Nonsuicidal self-injury and suicide: Differences between those with and without borderline personality disorder.
Levine, Alina Z.,
Journal of Personality Disorders, Vol 34(1), Feb, 2020. pp. 131-144.

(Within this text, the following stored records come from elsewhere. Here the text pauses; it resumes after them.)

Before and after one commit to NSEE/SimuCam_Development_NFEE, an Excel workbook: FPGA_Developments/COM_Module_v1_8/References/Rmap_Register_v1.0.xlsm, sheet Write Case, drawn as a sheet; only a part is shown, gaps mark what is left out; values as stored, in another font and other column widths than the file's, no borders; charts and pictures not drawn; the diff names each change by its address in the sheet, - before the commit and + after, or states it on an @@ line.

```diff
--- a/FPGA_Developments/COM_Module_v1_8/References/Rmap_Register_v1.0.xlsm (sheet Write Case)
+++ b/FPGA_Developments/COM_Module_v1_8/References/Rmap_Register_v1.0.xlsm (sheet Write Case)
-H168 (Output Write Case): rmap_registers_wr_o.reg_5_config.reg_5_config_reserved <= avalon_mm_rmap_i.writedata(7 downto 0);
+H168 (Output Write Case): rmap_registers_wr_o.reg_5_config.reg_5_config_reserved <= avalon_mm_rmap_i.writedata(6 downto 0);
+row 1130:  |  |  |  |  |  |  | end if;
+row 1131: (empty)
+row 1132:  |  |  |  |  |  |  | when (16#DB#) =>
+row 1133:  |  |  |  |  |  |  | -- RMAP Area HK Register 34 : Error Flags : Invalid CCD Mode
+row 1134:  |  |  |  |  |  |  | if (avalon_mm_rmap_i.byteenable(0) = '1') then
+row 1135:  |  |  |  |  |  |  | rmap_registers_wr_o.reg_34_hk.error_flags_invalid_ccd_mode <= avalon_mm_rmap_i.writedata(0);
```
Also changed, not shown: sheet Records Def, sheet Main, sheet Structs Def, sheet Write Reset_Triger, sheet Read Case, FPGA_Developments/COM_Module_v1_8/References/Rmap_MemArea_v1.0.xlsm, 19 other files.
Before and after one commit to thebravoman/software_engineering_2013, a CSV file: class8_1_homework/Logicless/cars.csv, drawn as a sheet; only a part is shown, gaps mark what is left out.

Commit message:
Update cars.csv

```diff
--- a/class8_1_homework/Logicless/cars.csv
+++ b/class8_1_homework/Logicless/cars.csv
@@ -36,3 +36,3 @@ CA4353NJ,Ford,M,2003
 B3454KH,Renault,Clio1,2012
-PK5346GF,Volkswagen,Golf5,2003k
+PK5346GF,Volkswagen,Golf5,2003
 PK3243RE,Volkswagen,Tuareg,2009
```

Nonsuicidal self-injury (NSSI) is associated with borderline personality disorder (BPD), but it also occurs in nonclinical samples (Briere & Gil, 1998), inflicting serious harm and serving as a precursor to suicide attempts (Klonsky, May, & Glenn, 2013). Therefore, the DSM-5 proposed a nonsuicidal self-injury disorder (NSSID) and suicidal behavior disorder. Because this addition requires reconciliation with current BPD criteria, the authors’ study evaluated type and frequency of NSSI and suicide attempts in 3,795 outpatients. Both were found in those without BPD, although the behaviors increased when some symptoms and full criteria for BPD were met. Wound/skin picking, scratching, and hitting were most common. Cutting was the fifth most common self-injury for those with BPD and the eighth most common for those without the disorder. Therefore, increased clinical attention is warranted for such self-injury, which may go unnoticed but indicate significant distress. Findings suggest that NSSID/suicidal behavior disorder may account for self-injury outside of BPD.